    print("Unknown label assigned to image.")

The area shown in the image is flooded with probability 99.91%.

Dang, impressive! The correct label and with excellent confidence!

Before we get too excited though, we should check the performance on the model with the previous images.

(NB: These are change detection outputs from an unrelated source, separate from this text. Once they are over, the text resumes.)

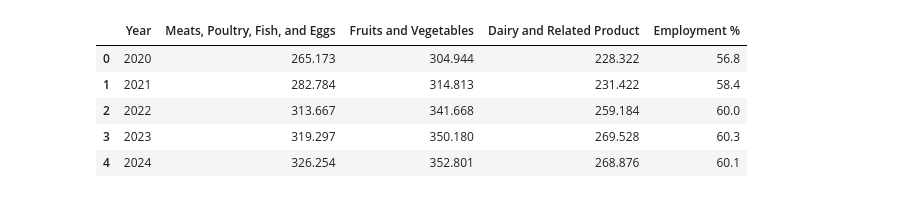
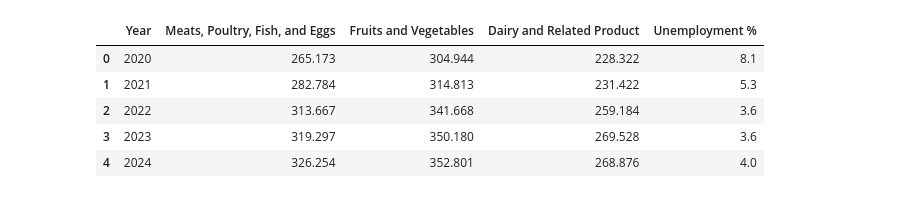
Before and after one commit to leowheeler1/InflationTrendsAnalysis, a Jupyter notebook: trendfactors.ipynb, the cells around one changed output. Drawn from its saved outputs; the diff is of its cells as text; code cells hidden in the pictures.

```diff
--- a/trendfactors.ipynb
+++ b/trendfactors.ipynb
@@ -10,13 +11,13 @@ annualfoodcpi_df = pd.read_csv(annualfoodcpi)
 snap_df = pd.read_csv(snap)
 unemployed_df = pd.read_csv(unemployed)
 # %%
-trends_df = pd.merge(annualfoodcpi_df, unemployed_df, how="left", on="Year")
-trends_df.head()
-trends_df.dropna(axis=1)
+trends1_df = pd.merge(annualfoodcpi_df, unemployed_df, how="left", on="Year")
+trends1_df.head()
+trends1_df.dropna(axis=1)
 # %% [output]
-|  | Year | Meats, Poultry, Fish, and Eggs | Fruits and Vegetables | Dairy and Related Product | Employment % |
-| 0 | 2020 | 265.173 | 304.944 | 228.322 | 56.8 |
-| 1 | 2021 | 282.784 | 314.813 | 231.422 | 58.4 |
-| 2 | 2022 | 313.667 | 341.668 | 259.184 | 60.0 |
-| 3 | 2023 | 319.297 | 350.180 | 269.528 | 60.3 |
-| 4 | 2024 | 326.254 | 352.801 | 268.876 | 60.1 |
+|  | Year | Meats, Poultry, Fish, and Eggs | Fruits and Vegetables | Dairy and Related Product | Unemployment % |
+| 0 | 2020 | 265.173 | 304.944 | 228.322 | 8.1 |
+| 1 | 2021 | 282.784 | 314.813 | 231.422 | 5.3 |
+| 2 | 2022 | 313.667 | 341.668 | 259.184 | 3.6 |
+| 3 | 2023 | 319.297 | 350.180 | 269.528 | 3.6 |
+| 4 | 2024 | 326.254 | 352.801 | 268.876 | 4.0 |
```
Also changed, not shown: parts of 5 cells of this notebook.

test_dataloader = learner.dls.test_dl([image_path for image_path in sorted((input_path/'floodclassifiertestset').rglob('*.*'))])
probabilities, _, labels = augmented_learner.get_preds(dl=test_dataloader, with_decoded=True)
print("Images are numbered horizontally.")
test_dataloader.show_batch()
for probability, label, image_number in zip(probabilities, labels, range(1, 7)):
    if label == 1:
        print(f"Image {image_number} is flooded with a probability of {probability[1]*100:.2f}%.")
    elif label == 0:
        print(f"Image {image_number} is not flooded with a probability of {probability[0]*100:.2f}%.")
    else:
        print(f"Image {image_number} has been assigned an unknown label.")
Images are numbered horizontally.
Image 1 is flooded with a probability of 95.94%.
Image 2 is flooded with a probability of 99.92%.
Image 3 is flooded with a probability of 91.34%.
Image 4 is flooded with a probability of 99.71%.
Image 5 is flooded with a probability of 100.00%.
Image 6 is flooded with a probability of 100.00%.

Drastically improved probabilities! A little augmentation can go a long way.

Takeaways

This model was trained on only 270 images and minimal code. Accessbility and abstraction to the field of machine learning has come a long, long way. Given the right data and the right pretrained model, a powerful model can be produced in less than an hour, if not half.

This is important: in disasters such as floods, the time taken to produce the logistics required for relief can be drastically reduced. It is also important because the barrier of entry to this field is dramatically lowered; more people can create powerful models, in turn producing better solutions.

However, there could be some improvements and additions made to the model:

  • Include a third class to the model. Images that are not flooded, but show signs of having been flooded would be assigned this class. The dataset used for this model includes such images.

  • Train the model on images that include a variety of geographic locations and dwellings. The current dataset only contains images taken in a lush, green area with plenty of trees; infrastructure looks a certain way; the color of the floodwater is also dependent on the surroundings. All this makes the model good a prediciting whether an image is flooded for images with certain features.

If you have any comments, questions, suggestions, feedback, criticisms, or corrections, please do post them down in the comment section below!